EXERCISE DATA:
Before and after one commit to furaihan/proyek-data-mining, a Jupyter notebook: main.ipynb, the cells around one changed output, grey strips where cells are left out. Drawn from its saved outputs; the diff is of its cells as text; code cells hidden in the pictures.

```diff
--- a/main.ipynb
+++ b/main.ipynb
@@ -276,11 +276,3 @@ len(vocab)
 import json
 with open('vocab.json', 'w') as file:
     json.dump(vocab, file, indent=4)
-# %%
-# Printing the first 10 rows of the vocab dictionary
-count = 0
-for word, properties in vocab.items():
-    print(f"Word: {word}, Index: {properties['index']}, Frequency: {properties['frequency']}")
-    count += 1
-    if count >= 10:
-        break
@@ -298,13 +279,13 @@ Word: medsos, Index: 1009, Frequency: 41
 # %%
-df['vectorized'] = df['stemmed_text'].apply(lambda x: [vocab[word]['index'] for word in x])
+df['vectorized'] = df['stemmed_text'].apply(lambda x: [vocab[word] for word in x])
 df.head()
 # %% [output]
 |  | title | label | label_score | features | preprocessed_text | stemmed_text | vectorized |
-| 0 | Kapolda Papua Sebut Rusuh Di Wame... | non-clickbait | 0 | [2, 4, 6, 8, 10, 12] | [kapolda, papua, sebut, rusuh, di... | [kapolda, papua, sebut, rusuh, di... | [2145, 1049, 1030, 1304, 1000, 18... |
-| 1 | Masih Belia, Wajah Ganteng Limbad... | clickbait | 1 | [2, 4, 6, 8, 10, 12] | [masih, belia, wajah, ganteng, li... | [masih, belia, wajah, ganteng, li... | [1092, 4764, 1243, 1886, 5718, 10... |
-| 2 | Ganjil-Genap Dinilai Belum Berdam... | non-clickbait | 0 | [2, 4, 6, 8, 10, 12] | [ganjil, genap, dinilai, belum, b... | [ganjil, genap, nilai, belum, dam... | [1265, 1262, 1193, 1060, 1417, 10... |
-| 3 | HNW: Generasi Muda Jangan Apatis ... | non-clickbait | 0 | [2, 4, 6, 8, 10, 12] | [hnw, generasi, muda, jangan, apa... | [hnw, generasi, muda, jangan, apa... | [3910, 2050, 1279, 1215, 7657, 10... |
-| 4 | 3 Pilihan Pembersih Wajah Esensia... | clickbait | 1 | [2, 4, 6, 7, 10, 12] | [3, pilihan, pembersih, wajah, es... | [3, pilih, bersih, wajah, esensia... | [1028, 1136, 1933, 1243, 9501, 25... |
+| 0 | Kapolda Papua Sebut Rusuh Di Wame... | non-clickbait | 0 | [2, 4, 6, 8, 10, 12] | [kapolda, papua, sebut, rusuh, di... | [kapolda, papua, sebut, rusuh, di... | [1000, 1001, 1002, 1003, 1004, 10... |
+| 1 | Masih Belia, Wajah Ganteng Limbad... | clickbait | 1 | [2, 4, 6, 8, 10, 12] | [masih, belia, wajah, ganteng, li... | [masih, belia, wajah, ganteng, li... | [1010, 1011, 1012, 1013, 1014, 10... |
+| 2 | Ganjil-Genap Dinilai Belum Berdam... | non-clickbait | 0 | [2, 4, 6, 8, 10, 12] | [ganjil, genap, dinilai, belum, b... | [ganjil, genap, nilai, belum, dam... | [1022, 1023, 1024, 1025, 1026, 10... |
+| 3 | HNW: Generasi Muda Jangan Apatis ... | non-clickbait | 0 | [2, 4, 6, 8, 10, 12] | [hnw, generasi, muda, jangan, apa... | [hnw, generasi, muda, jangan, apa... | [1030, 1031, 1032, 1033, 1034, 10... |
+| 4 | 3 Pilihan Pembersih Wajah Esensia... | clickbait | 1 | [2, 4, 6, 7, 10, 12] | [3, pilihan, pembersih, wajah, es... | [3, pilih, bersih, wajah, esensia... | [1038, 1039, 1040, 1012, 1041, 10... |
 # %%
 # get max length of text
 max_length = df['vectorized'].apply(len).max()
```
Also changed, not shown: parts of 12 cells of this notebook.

WORK REQUIRED: Exactly as given, repeat every record above.

YOUR RESPONSE:
Before and after one commit to furaihan/proyek-data-mining, a Jupyter notebook: main.ipynb, the cells around one changed output, grey strips where cells are left out. Drawn from its saved outputs; the diff is of its cells as text; code cells hidden in the pictures.

```diff
--- a/main.ipynb
+++ b/main.ipynb
@@ -276,11 +276,3 @@ len(vocab)
 import json
 with open('vocab.json', 'w') as file:
     json.dump(vocab, file, indent=4)
-# %%
-# Printing the first 10 rows of the vocab dictionary
-count = 0
-for word, properties in vocab.items():
-    print(f"Word: {word}, Index: {properties['index']}, Frequency: {properties['frequency']}")
-    count += 1
-    if count >= 10:
-        break
@@ -298,13 +279,13 @@ Word: medsos, Index: 1009, Frequency: 41
 # %%
-df['vectorized'] = df['stemmed_text'].apply(lambda x: [vocab[word]['index'] for word in x])
+df['vectorized'] = df['stemmed_text'].apply(lambda x: [vocab[word] for word in x])
 df.head()
 # %% [output]
 |  | title | label | label_score | features | preprocessed_text | stemmed_text | vectorized |
-| 0 | Kapolda Papua Sebut Rusuh Di Wame... | non-clickbait | 0 | [2, 4, 6, 8, 10, 12] | [kapolda, papua, sebut, rusuh, di... | [kapolda, papua, sebut, rusuh, di... | [2145, 1049, 1030, 1304, 1000, 18... |
-| 1 | Masih Belia, Wajah Ganteng Limbad... | clickbait | 1 | [2, 4, 6, 8, 10, 12] | [masih, belia, wajah, ganteng, li... | [masih, belia, wajah, ganteng, li... | [1092, 4764, 1243, 1886, 5718, 10... |
-| 2 | Ganjil-Genap Dinilai Belum Berdam... | non-clickbait | 0 | [2, 4, 6, 8, 10, 12] | [ganjil, genap, dinilai, belum, b... | [ganjil, genap, nilai, belum, dam... | [1265, 1262, 1193, 1060, 1417, 10... |
-| 3 | HNW: Generasi Muda Jangan Apatis ... | non-clickbait | 0 | [2, 4, 6, 8, 10, 12] | [hnw, generasi, muda, jangan, apa... | [hnw, generasi, muda, jangan, apa... | [3910, 2050, 1279, 1215, 7657, 10... |
-| 4 | 3 Pilihan Pembersih Wajah Esensia... | clickbait | 1 | [2, 4, 6, 7, 10, 12] | [3, pilihan, pembersih, wajah, es... | [3, pilih, bersih, wajah, esensia... | [1028, 1136, 1933, 1243, 9501, 25... |
+| 0 | Kapolda Papua Sebut Rusuh Di Wame... | non-clickbait | 0 | [2, 4, 6, 8, 10, 12] | [kapolda, papua, sebut, rusuh, di... | [kapolda, papua, sebut, rusuh, di... | [1000, 1001, 1002, 1003, 1004, 10... |
+| 1 | Masih Belia, Wajah Ganteng Limbad... | clickbait | 1 | [2, 4, 6, 8, 10, 12] | [masih, belia, wajah, ganteng, li... | [masih, belia, wajah, ganteng, li... | [1010, 1011, 1012, 1013, 1014, 10... |
+| 2 | Ganjil-Genap Dinilai Belum Berdam... | non-clickbait | 0 | [2, 4, 6, 8, 10, 12] | [ganjil, genap, dinilai, belum, b... | [ganjil, genap, nilai, belum, dam... | [1022, 1023, 1024, 1025, 1026, 10... |
+| 3 | HNW: Generasi Muda Jangan Apatis ... | non-clickbait | 0 | [2, 4, 6, 8, 10, 12] | [hnw, generasi, muda, jangan, apa... | [hnw, generasi, muda, jangan, apa... | [1030, 1031, 1032, 1033, 1034, 10... |
+| 4 | 3 Pilihan Pembersih Wajah Esensia... | clickbait | 1 | [2, 4, 6, 7, 10, 12] | [3, pilihan, pembersih, wajah, es... | [3, pilih, bersih, wajah, esensia... | [1038, 1039, 1040, 1012, 1041, 10... |
 # %%
 # get max length of text
 max_length = df['vectorized'].apply(len).max()
```
Also changed, not shown: parts of 12 cells of this notebook.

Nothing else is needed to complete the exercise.